Many nursing rights activists, including me, have hailed the law as a step in the right direction. Legal protections of women's rights are critical to achieving equal rights. Without court decisions, Congressional bills, and legislative action, women in this country wouldn't have the right to vote, make reproductive choices, or breastfeed our children in public.
But, as with every "right" that is codified into law, some problems persist. Although the Act allows a woman to collect up to $500 in damages and the possibility of legal fees, I am not convinced that such a small penalty would keep a business owner from making a breastfeeding patron leave her/his establishment.
Even more problematic is the Act's exemption of religious institutions, which can refuse to comply with this law. So if a churchgoing Mama has the audacity to feed her hungry child in a church pew, Father O'Douchebag can toss her out without facing any legal ramifications. I wonder what Jesus would say about that . . .

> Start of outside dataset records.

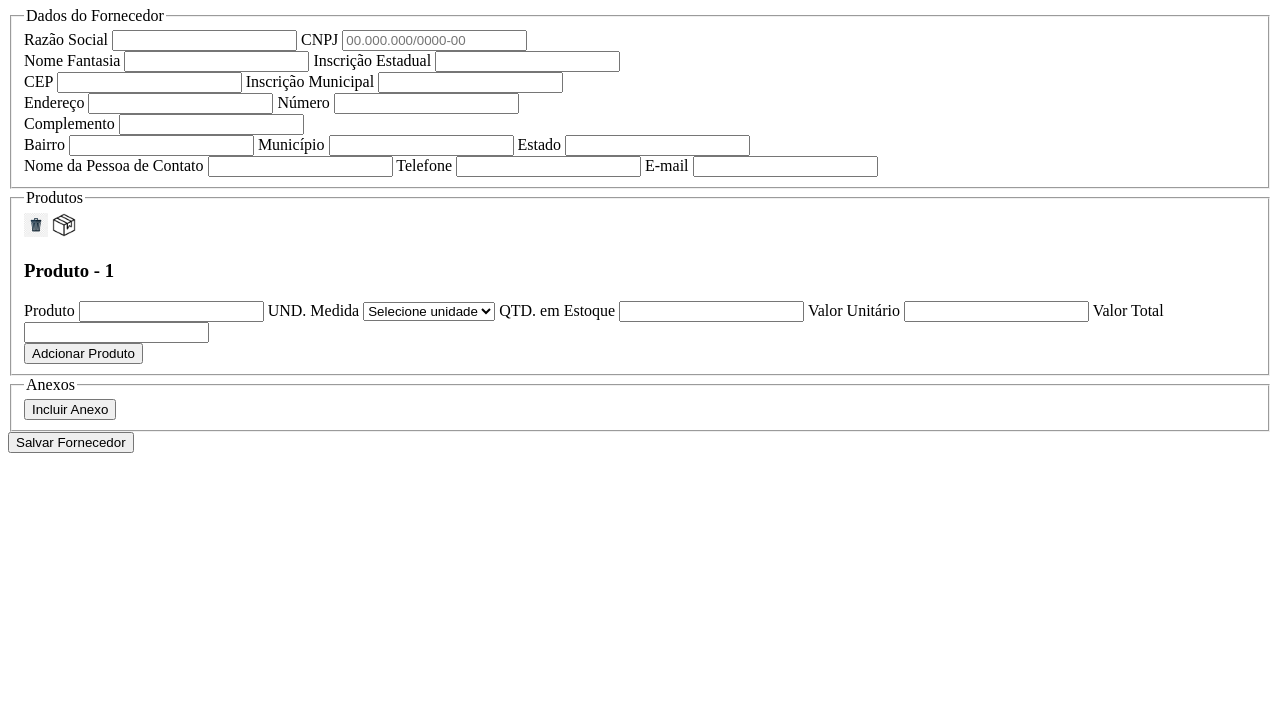
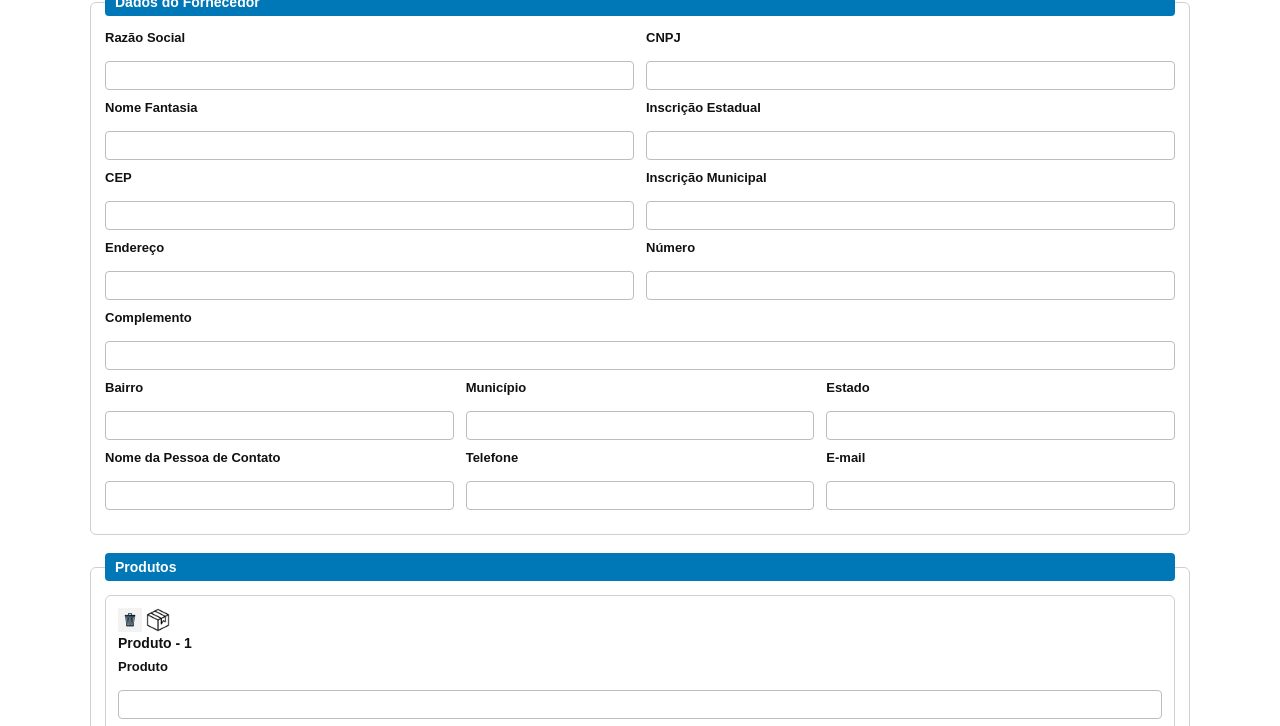
Before and after one commit to Isabela-prog/cadastro-vflows-frontend, a plain HTML site: page index.html in a window 1280 px wide. Shown: the part 73-799 px from the top of the page. Drawn offline with Linux system fonts and the light colour scheme.

Commit message:
feat - adicionando estilização da pág

```diff
--- a/components/produto.html
+++ b/components/produto.html
@@ -3,10 +3,11 @@
     <img src="assets/img/lixeira-icon.png" alt="Remover" class="remover-produto" style="width:24px; cursor:pointer;" />
     <img src="assets/img/produto-icon.png" alt="produto-icon" class="produto-icon" style="width:24px; cursor:pointer;" />
     <h3>Produto -</h3>
-
+    <div id="produto-form-row">
         <label>Produto</label>
         <input type="text" name="descricaoProduto" required />
-
+    </div>
+    <div id="produto-form-row">
         <label>UND. Medida</label>
         <select name="unidadeMedida" required>
             <option value="">Selecione unidade</option>
@@ -26,3 +27,4 @@
         <!-- readonly possibilita que o campo não seja editável pelo usuário  -->
         <input type="text" name="valorTotal" readonly/>
     </div>
+</div>
--- a/index.html
+++ b/index.html
@@ -27,7 +27,7 @@
 
                         <label for="cnpj">CNPJ</label>
                         <!-- placeholder colocado para o usuário saber o formato que deverá digitar o CNPJ/ Se houver tempo, colocar o formato de forma automática no campo -->
-                        <input type="text" id="cnpj" name="cnpj" required placeholder="00.000.000/0000-00"/>
+                        <input type="text" id="cnpj" name="cnpj" />
                     </div>
 
                     <div id="form-row">
@@ -55,7 +55,7 @@
                         <input type="text" id="numero" name="numero" />
                     </div>
 
-                    <div id="form-group">
+                    <div id="form-row">
                         <label for="complemento">Complemento</label>
                         <input type="text" id="complemento" name="complemento" />
                     </div>
--- a/styles/style.css
+++ b/styles/style.css
@@ -1,3 +1,134 @@
+/* Reset e base */
+* {
+  box-sizing: border-box;
+  margin: 0;
+  padding: 0;
+  font-family: Arial, sans-serif;
+}
+
+body {
+  background-color: #fff;
+  padding: 20px;
+  font-size: 14px;
+  color: #111;
+}
+
+#cadastro-fornecedor-produto {
+  max-width: 1100px;
+  margin: 0 auto;
+}
+
+
+h1 {
+  text-align: center;
+  margin-bottom: 18px;
+  font-size: 20px;
+  letter-spacing: 0.5px;
+}
+
+
+fieldset {
+  border: 1px solid #cfcfcf;
+  border-radius: 6px;
+  padding: 14px;
+  margin-bottom: 18px;
+  background: #fff;
+}
+
+legend {
+  background-color: #0077b6;
+  color: #fff;
+  padding: 6px 10px;
+  border-radius: 4px;
+  font-weight: 700;
+  font-size: 14px;
+  display: block;
+  width: 100%;
+}
+
+/* fazer com que cada label e input ocupem a mesma coluna  */
+#form-row,
+#produto-form-row {
+  display: grid;
+  grid-template-columns: repeat(auto-fit, minmax(140px, 1fr));
+  gap: 12px;
+  align-items: start;
+  margin-bottom: 10px;
+}
+
+/* garantir que cada label ocupe a primeira linha da grid */
+#form-row > label,
+#produto-form-row > label {
+  grid-row: 1;
+  display: block;
+  font-weight: 600;
+  font-size: 13px;
+  margin-bottom: 4px;
+}
+
+/* fazer com que todos os inpus fiquem na linha de baixo  */
+#form-row > input,
+#form-row > select,
+#produto-form-row > input,
+#produto-form-row > select {
+  grid-row: 2;
+  width: 100%;
+  padding: 6px 8px;
+  font-size: 13px;
+  border: 1px solid #bdbdbd;
+  border-radius: 4px;
+}
+
+/* deixar o campo for readonly mais escuro */
+input[readonly] {
+  background-color: #e9e9e9;
+  color: #333;
+}
+
+.produto-unitario {
+  border: 1px solid #d0d0d0;
+  border-radius: 6px;
+  padding: 12px;
+  margin-bottom: 12px;
+  background: #fff;
+}
+
+.produto-unitario h3 {
+  margin: 0 0 8px 0;
+  font-size: 14px;
+}
+
+.remover-produto,
+.remover-doc,
+.visualizar-doc {
+  cursor: pointer;
+}
+
+.item-anexo {
+  display: flex;
+  align-items: center;
+  gap: 10px;
+  padding: 8px;
+  border: 1px solid #e0e0e0;
+  border-radius: 4px;
+  margin-bottom: 8px;
+}
+
+button {
+  padding: 6px 10px;
+  font-size: 13px;
+  border-radius: 4px;
+  font-size: 15px;
+  border: none;
+  cursor: pointer;
+  background-color: #2f8f44;
+  color: #fff;
+}
+
+button:hover {
+  opacity: 0.92;
+}
+
 .modal-loading {
   position: fixed;
   top: 40%;
@@ -7,8 +138,7 @@
   padding: 20px 30px;
   border: 1px solid #ccc;
   border-radius: 6px;
-  box-shadow: 0 0 10px rgba(0,0,0,0.1);
-  font-family: sans-serif;
+  box-shadow: 0 0 10px rgba(0,0,0,0.08);
   font-size: 16px;
   z-index: 9999;
 }
```
Lines whose indentation alone changed are shown as unchanged.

Unfortunately in Massachusetts, churches and other religious organizations often get a free-pass to treat women like second-class citizens. In this state, employers which are religious institutions don't have to provide coverage for contraception. So if you happen to work as a bookkeeper in a synagogue, a janitor in a church, or even a healthcare professional in a church-owned hospital, your employer does not have to pay for prescriptions used for contraception and, since every contraceptive prescription on the market is consumed by women, employers essentially have the right to refuse to cover women's healthcare.
Beyond the religious exemption, passing a law to protect nursing makes me nervous for another reason. As with the passage of the National Labor Relations Act, which effectively replaced workers' direct actions with the oh-so-powerful tool of collective bargaining (check out the whopping 12% of American workers who are currently organized thanks to the NLRA), is this law going to mean that women in Massachusetts who are treated unfairly for breastfeeding will rely less on their own capacity to stand up and give a business-owner or passerby "what-for" and more on legal adjudication? I hope not.
Oh and if any of you ladies happens into a "place of religious instruction or worhip," I say whip them out and DARE someone to tell you to feed your baby elsewhere!